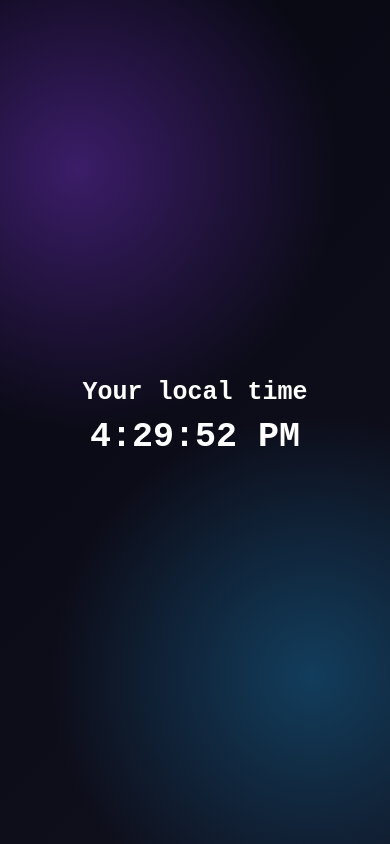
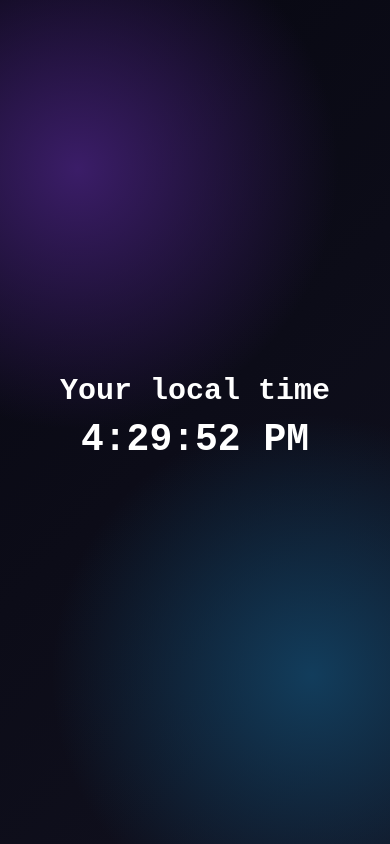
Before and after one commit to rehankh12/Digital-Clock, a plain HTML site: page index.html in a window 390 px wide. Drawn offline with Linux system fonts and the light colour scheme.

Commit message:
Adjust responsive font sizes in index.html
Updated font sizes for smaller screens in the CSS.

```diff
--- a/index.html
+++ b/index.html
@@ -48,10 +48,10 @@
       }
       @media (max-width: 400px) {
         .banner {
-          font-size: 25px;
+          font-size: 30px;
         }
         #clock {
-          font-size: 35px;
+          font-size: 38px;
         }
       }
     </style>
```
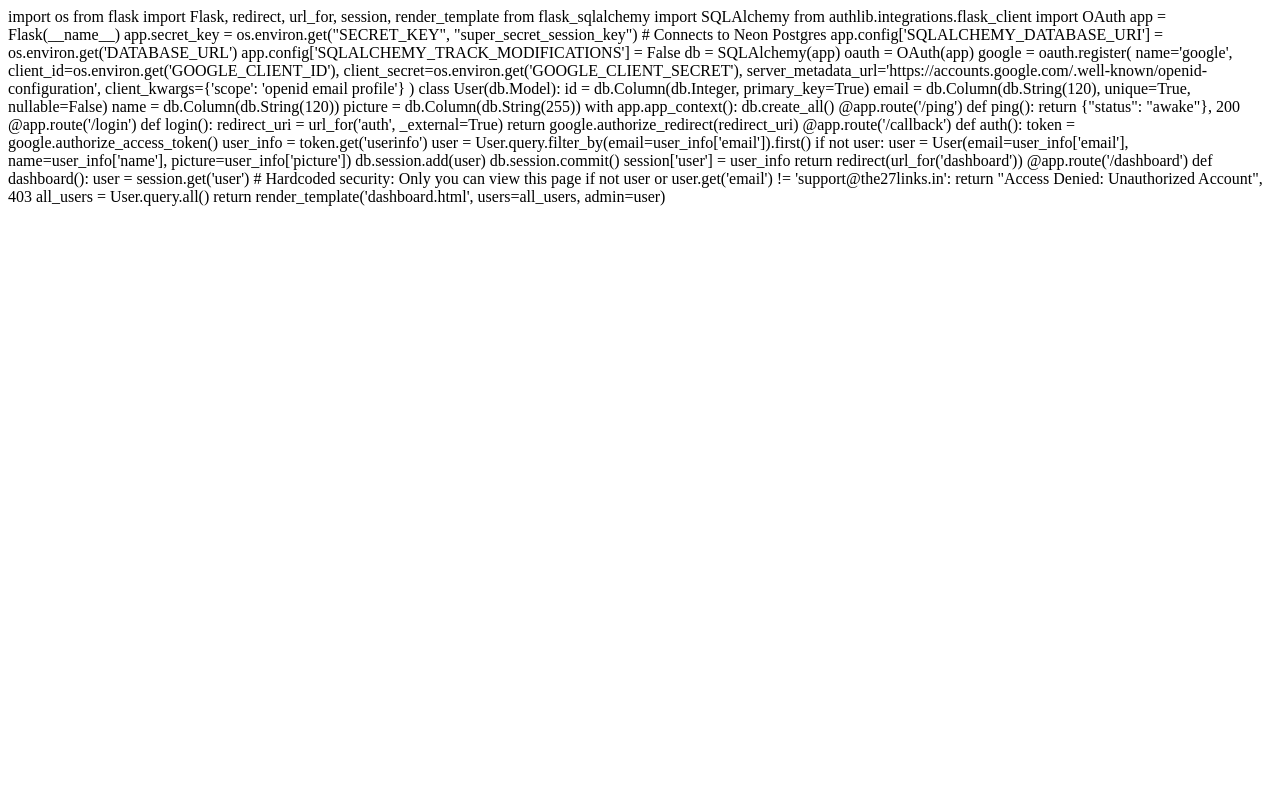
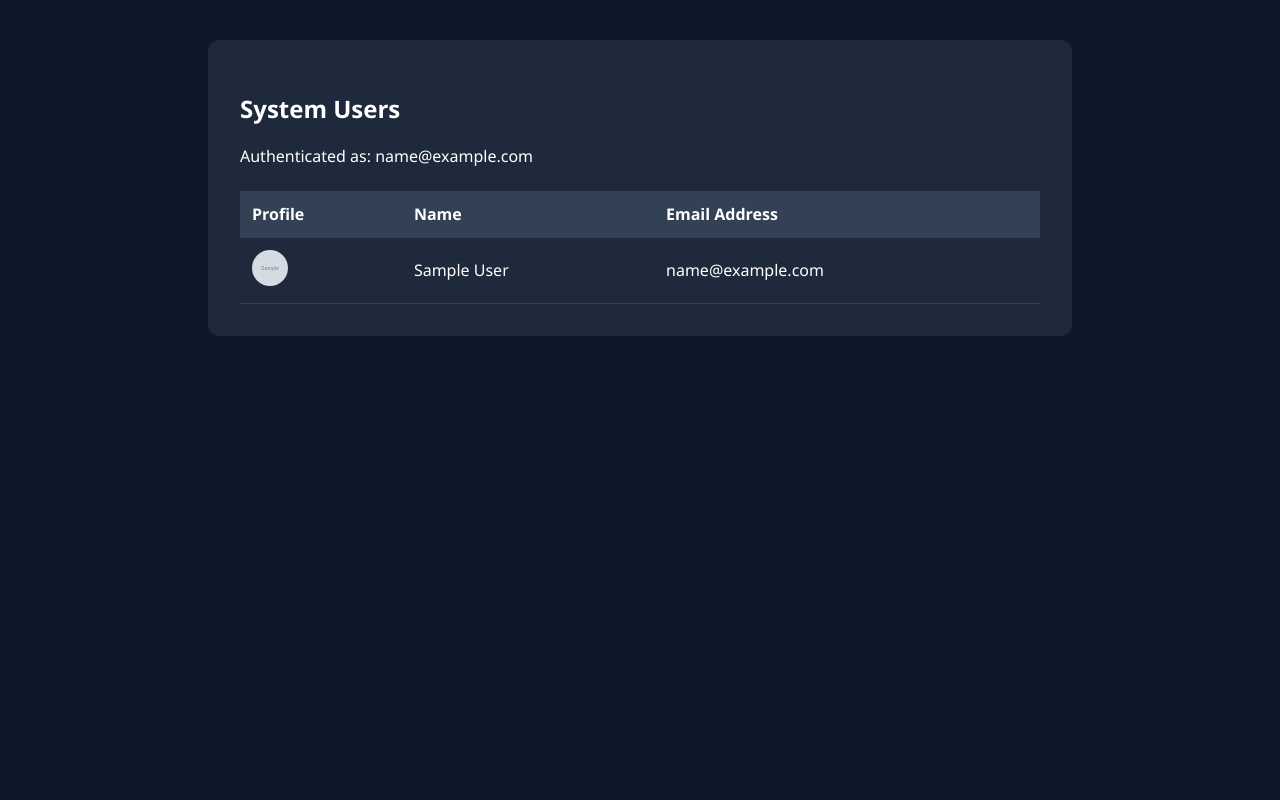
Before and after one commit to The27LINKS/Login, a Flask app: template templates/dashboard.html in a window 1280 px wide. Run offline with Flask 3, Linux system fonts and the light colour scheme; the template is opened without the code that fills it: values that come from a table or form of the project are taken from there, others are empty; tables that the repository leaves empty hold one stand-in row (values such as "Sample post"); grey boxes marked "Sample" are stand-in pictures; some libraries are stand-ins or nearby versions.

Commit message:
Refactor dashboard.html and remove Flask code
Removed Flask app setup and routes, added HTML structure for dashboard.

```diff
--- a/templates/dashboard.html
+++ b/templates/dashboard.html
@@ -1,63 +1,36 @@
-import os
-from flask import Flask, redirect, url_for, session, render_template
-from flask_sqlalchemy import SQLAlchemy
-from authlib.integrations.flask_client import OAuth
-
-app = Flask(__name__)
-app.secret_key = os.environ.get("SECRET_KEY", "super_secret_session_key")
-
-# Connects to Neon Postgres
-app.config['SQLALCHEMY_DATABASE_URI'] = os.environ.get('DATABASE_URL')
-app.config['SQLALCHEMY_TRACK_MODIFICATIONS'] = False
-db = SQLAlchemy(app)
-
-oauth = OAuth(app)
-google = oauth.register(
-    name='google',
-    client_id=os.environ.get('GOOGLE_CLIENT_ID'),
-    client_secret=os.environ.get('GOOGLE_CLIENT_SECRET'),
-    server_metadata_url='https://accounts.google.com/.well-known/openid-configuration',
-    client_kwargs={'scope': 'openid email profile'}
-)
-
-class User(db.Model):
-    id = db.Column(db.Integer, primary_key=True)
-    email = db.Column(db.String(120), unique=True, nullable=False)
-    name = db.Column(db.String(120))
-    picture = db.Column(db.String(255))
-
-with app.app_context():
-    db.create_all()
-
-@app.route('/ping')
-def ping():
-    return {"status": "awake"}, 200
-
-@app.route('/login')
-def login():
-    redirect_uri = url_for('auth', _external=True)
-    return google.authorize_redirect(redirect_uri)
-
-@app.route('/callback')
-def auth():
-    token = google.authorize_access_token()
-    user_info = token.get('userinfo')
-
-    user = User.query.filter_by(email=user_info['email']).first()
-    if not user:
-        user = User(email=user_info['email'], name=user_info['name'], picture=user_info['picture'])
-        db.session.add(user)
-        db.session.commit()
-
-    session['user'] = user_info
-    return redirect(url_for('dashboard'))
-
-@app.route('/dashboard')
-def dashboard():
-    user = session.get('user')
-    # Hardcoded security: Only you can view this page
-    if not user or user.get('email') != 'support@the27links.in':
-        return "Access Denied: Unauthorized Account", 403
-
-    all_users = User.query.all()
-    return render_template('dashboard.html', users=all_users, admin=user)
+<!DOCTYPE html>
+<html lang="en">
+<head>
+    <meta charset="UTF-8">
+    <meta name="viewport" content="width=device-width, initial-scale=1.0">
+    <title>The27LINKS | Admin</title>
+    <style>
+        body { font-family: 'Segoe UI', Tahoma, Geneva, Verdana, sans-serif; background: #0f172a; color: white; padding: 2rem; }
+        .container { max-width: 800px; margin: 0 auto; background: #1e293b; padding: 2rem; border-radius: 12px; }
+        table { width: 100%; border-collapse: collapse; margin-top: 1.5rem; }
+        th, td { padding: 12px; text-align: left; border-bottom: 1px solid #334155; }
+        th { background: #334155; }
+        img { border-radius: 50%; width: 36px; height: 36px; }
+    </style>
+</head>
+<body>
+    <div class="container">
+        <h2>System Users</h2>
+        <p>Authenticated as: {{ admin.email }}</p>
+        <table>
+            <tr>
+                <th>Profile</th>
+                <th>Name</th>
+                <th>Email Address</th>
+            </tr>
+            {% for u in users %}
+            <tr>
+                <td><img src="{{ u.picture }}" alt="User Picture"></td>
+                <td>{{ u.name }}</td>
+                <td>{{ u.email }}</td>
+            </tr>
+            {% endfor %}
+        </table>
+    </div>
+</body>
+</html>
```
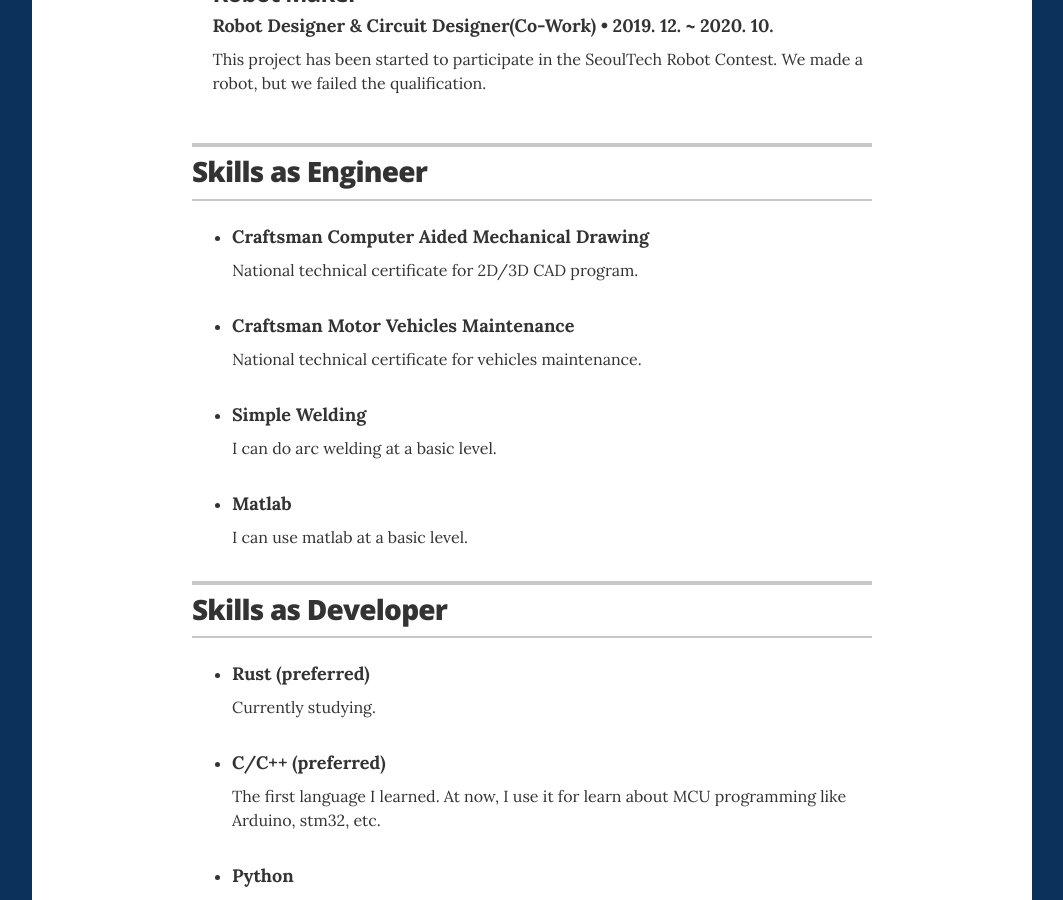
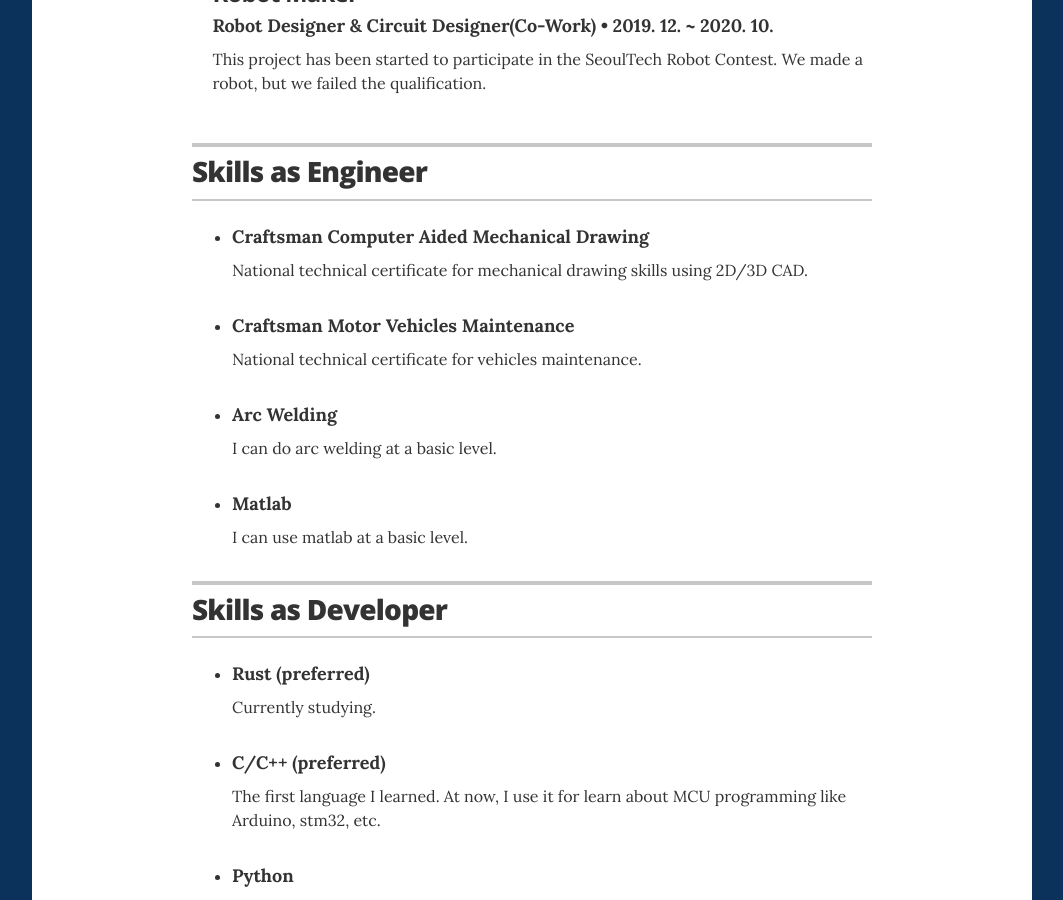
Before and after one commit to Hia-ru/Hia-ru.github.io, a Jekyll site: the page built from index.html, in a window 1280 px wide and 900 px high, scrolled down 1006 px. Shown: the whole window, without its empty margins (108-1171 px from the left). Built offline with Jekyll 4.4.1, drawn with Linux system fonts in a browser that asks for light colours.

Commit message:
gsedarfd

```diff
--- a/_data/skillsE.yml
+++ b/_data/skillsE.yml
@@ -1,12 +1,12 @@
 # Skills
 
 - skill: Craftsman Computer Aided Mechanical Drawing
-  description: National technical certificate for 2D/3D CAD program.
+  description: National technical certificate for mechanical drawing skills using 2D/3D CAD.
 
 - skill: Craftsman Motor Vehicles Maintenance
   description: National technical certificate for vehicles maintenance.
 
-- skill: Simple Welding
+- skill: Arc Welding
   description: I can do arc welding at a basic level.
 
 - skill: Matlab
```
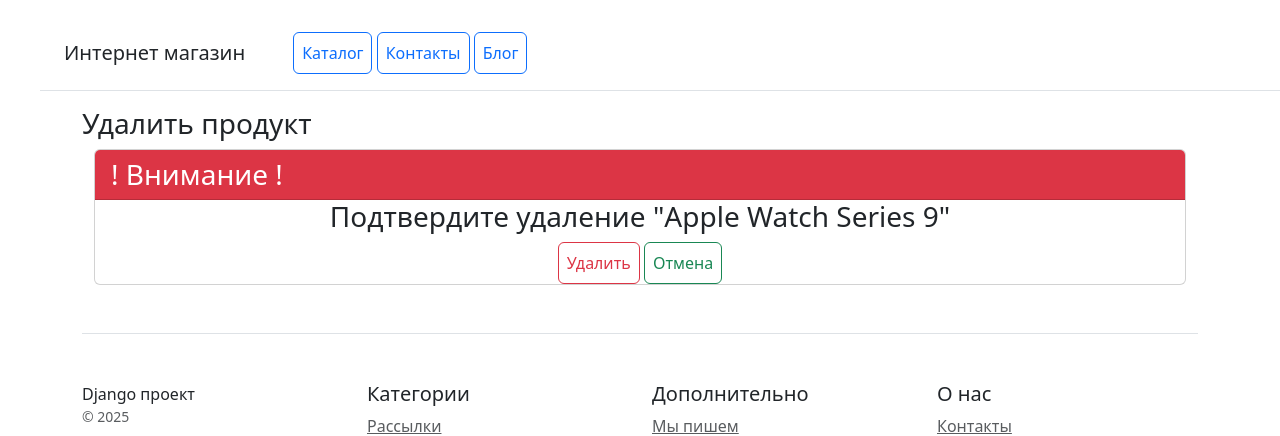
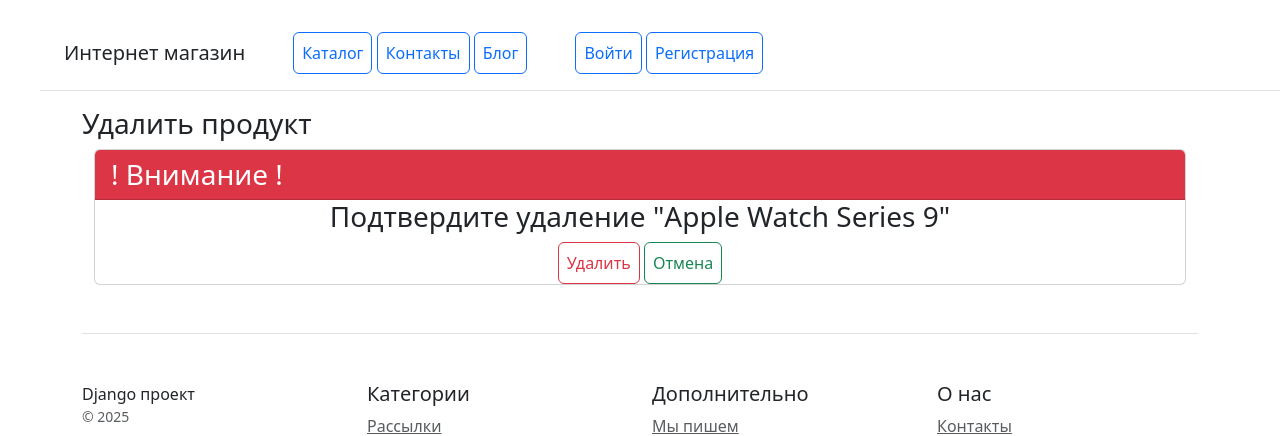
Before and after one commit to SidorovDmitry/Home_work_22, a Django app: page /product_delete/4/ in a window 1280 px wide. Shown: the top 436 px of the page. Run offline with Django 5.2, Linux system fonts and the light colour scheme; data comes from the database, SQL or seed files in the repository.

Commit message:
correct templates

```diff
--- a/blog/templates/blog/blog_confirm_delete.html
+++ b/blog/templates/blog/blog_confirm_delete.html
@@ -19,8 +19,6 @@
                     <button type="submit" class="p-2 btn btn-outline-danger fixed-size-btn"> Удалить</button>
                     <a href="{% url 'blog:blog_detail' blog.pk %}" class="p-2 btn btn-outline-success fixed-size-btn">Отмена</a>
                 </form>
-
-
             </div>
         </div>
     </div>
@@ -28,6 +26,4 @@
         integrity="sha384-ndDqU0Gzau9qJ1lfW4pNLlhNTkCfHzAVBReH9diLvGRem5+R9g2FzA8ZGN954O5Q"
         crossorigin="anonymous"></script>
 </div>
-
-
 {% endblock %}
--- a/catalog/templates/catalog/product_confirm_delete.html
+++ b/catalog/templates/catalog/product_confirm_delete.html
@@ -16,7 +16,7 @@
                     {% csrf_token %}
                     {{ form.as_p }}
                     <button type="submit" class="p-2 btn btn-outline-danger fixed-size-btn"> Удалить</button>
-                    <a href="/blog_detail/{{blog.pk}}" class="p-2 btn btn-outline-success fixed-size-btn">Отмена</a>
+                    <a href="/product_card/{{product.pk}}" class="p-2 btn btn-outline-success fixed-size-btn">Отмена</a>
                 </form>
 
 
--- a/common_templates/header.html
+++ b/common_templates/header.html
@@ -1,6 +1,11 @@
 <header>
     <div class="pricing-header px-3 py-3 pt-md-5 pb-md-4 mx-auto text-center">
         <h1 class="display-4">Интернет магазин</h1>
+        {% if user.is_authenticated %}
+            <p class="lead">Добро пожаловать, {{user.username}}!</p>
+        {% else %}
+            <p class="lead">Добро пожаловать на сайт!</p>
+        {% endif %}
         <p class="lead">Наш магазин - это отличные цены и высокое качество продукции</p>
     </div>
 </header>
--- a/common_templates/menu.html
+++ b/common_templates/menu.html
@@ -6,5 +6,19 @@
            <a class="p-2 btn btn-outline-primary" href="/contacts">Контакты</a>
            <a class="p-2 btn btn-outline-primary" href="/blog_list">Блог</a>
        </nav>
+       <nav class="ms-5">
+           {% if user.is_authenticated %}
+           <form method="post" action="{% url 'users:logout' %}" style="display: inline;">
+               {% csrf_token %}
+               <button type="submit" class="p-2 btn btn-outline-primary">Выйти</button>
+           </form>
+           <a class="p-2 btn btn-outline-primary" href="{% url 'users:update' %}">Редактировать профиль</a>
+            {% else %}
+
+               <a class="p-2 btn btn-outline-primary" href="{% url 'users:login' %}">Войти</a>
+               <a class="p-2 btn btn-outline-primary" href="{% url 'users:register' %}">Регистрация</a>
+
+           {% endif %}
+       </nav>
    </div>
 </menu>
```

_Problem to solve_
Search the material for the word "dashboard" and copy every matching line.

_Your response_
Before and after one commit to The27LINKS/Login, a Flask app: template templates/dashboard.html in a window 1280 px wide. Run offline with Flask 3, Linux system fonts and the light colour scheme; the template is opened without the code that fills it: values that come from a table or form of the project are taken from there, others are empty; tables that the repository leaves empty hold one stand-in row (values such as "Sample post"); grey boxes marked "Sample" are stand-in pictures; some libraries are stand-ins or nearby versions.
Refactor dashboard.html and remove Flask code
Removed Flask app setup and routes, added HTML structure for dashboard.
--- a/templates/dashboard.html
+++ b/templates/dashboard.html
-    return redirect(url_for('dashboard'))
-@app.route('/dashboard')
-def dashboard():
-    return render_template('dashboard.html', users=all_users, admin=user)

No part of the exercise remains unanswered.